Teens in alarming body image battle
I was in my research and development lab the other day and came across this article written by Susie O’Brien in the Herald Sun Tuesday 30th October, 2018.
This is the alarming fact that the world is living and judging from the “outside in”.
Laura, 13, and friend Maddie, 12, know the pressure girls face over their appearance.
TEENAGE girls are locked in a battle with their bodies, with about half saying they have lost control of their eating and are afraid of gaining weight.
Boys are not immune from such pressures, with one in five expressing similar sentiments, according to a landmark report from the Australian Institute of Family Studies.
The report, released today, shows a quarter of girls and 12 per cent of boys are actively trying to restrict what they eat, despite the fact that 63 per cent of girls and 47 per cent of boys who diet are of an average weight.
Two in five of the girls who dieted had been trying to consistently lose weight since they were as young as 10.
The study of more than 3000 boys and girls aged 14-15 shows 54 per cent of girls and 19 per cent of boys fear gaining weight and 43 per cent of girls and 20 per cent of boys have lost control of their eating.
Up to a quarter of the girls said their weight was very important to how they felt about themselves as a person, compared to 11 per cent of boys.
Co-author and AIFS executive manager Dr Galina Daraganova said a small proportion of the teenagers met the criteria for anorexia or bulimia.
“Three per cent of the girls and 1 per cent of the boys had made themselves vomit at least once in the last four weeks to control their weight, and about 2 per cent of boys and girls had taken some type of medicine, such as laxatives or appetite suppressants,” she said.
Dr Daraganova said that although girls seemed to be worse off, the number of boys with eating problems should not be ignored.
Maddie, 12, said Instagram added to the pressure to be thin and fit. “Having the perfect photos is important, and many girls rely on editing to look different than they do in real life.
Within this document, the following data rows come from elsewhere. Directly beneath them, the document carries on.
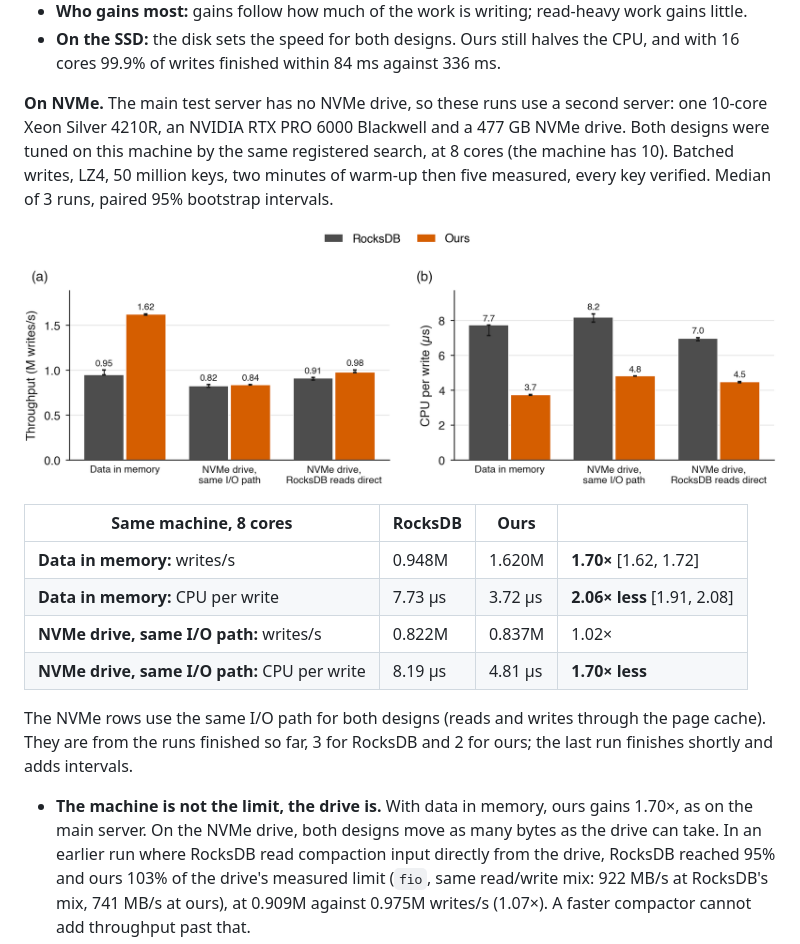
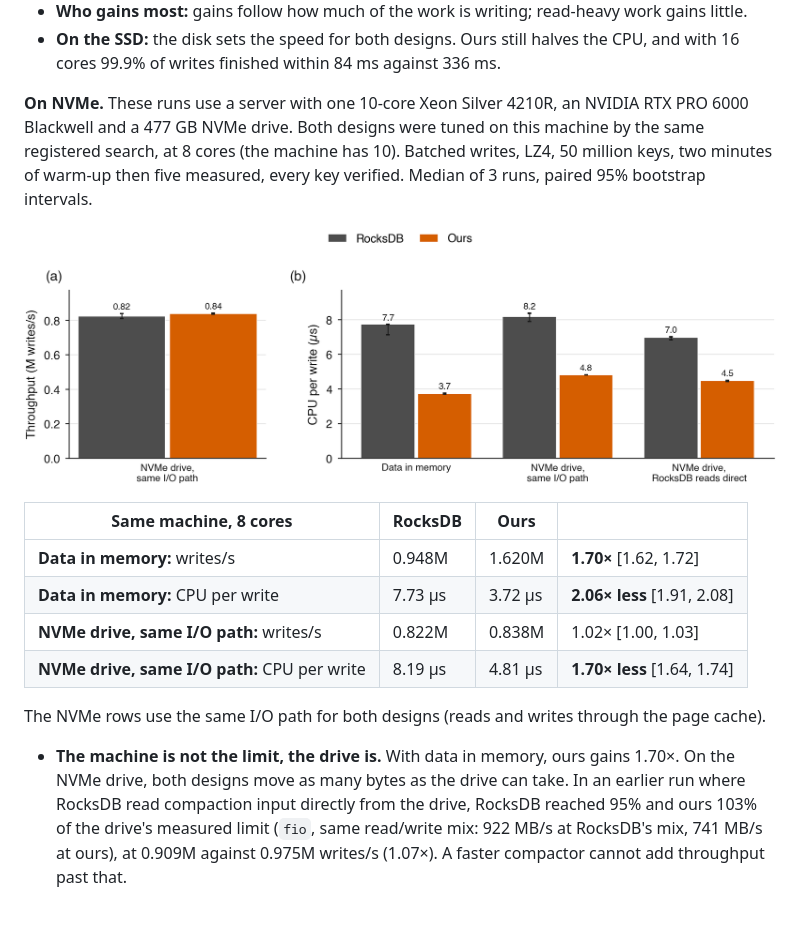
Before and after one commit to saifaldin14/lsm-tree, a Markdown page: README.md, the part around the change. Drawn GitHub-style; pictures changed too: publication/figures/fig25_nvme.png; blank space fills up the shorter version.

Commit message:
NVMe: final equal-I/O run, fig25 panel (a) NVMe only
N6 complete (3 blocks each, all verified): 1.02x writes [1.00, 1.03],
1.70x less CPU per write [1.64, 1.74]. fig25 (a) shows only the two NVMe
bars. Setup sentence describes the NVMe server without the main server.

```diff
--- a/README.md
+++ b/README.md
@@ -322,8 +322,8 @@ and the same database on a SATA SSD. Median of 3 runs.
 - **On the SSD:** the disk sets the speed for both designs. Ours still halves the CPU,
   and with 16 cores 99.9% of writes finished within 84 ms against 336 ms.
 
-**On NVMe.** The main test server has no NVMe drive, so these runs use a second server:
-one 10-core Xeon Silver 4210R, an NVIDIA RTX PRO 6000 Blackwell and a 477 GB NVMe drive.
+**On NVMe.** These runs use a server with one 10-core Xeon Silver 4210R, an NVIDIA RTX PRO
+6000 Blackwell and a 477 GB NVMe drive.
 Both designs were tuned on this machine by the same registered search, at 8 cores (the
 machine has 10). Batched writes, LZ4, 50 million keys, two minutes of warm-up then five
 measured, every key verified. Median of 3 runs, paired 95% bootstrap intervals.
@@ -334,15 +334,14 @@ measured, every key verified. Median of 3 runs, paired 95% bootstrap intervals.
 |---|---|---|---|
 | **Data in memory:** writes/s | 0.948M | 1.620M | **1.70×** [1.62, 1.72] |
 | **Data in memory:** CPU per write | 7.73 µs | 3.72 µs | **2.06× less** [1.91, 2.08] |
-| **NVMe drive, same I/O path:** writes/s | 0.822M | 0.837M | 1.02× |
-| **NVMe drive, same I/O path:** CPU per write | 8.19 µs | 4.81 µs | **1.70× less** |
+| **NVMe drive, same I/O path:** writes/s | 0.822M | 0.838M | 1.02× [1.00, 1.03] |
+| **NVMe drive, same I/O path:** CPU per write | 8.19 µs | 4.81 µs | **1.70× less** [1.64, 1.74] |
 
 The NVMe rows use the same I/O path for both designs (reads and writes through the page
-cache). They are from the runs finished so far, 3 for RocksDB and 2 for ours; the last run
-finishes shortly and adds intervals.
+cache).
 
-- **The machine is not the limit, the drive is.** With data in memory, ours gains 1.70×,
-  as on the main server. On the NVMe drive, both designs move as many bytes as the drive
+- **The machine is not the limit, the drive is.** With data in memory, ours gains 1.70×.
+  On the NVMe drive, both designs move as many bytes as the drive
   can take. In an earlier run where RocksDB read compaction input directly from the drive,
   RocksDB reached 95% and ours 103% of the drive's measured limit (`fio`, same read/write
   mix: 922 MB/s at RocksDB's mix, 741 MB/s at ours), at 0.909M against 0.975M writes/s
```
Also changed, not shown: 3 other files.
SnapChat is also big.”
The study comes as rates of obesity in Australia have escalated in the past few decades, with nearly two-in-three adults and one-in-four children considered to be overweight or obese in 2014-15.
Dr Daraganova said the study confirmed the link between problematic eating behaviours and anxiety and depression.
Australian Institute of Family Studies director Anne Hollonds said negative attitudes towards body image were a risk for eating disorders.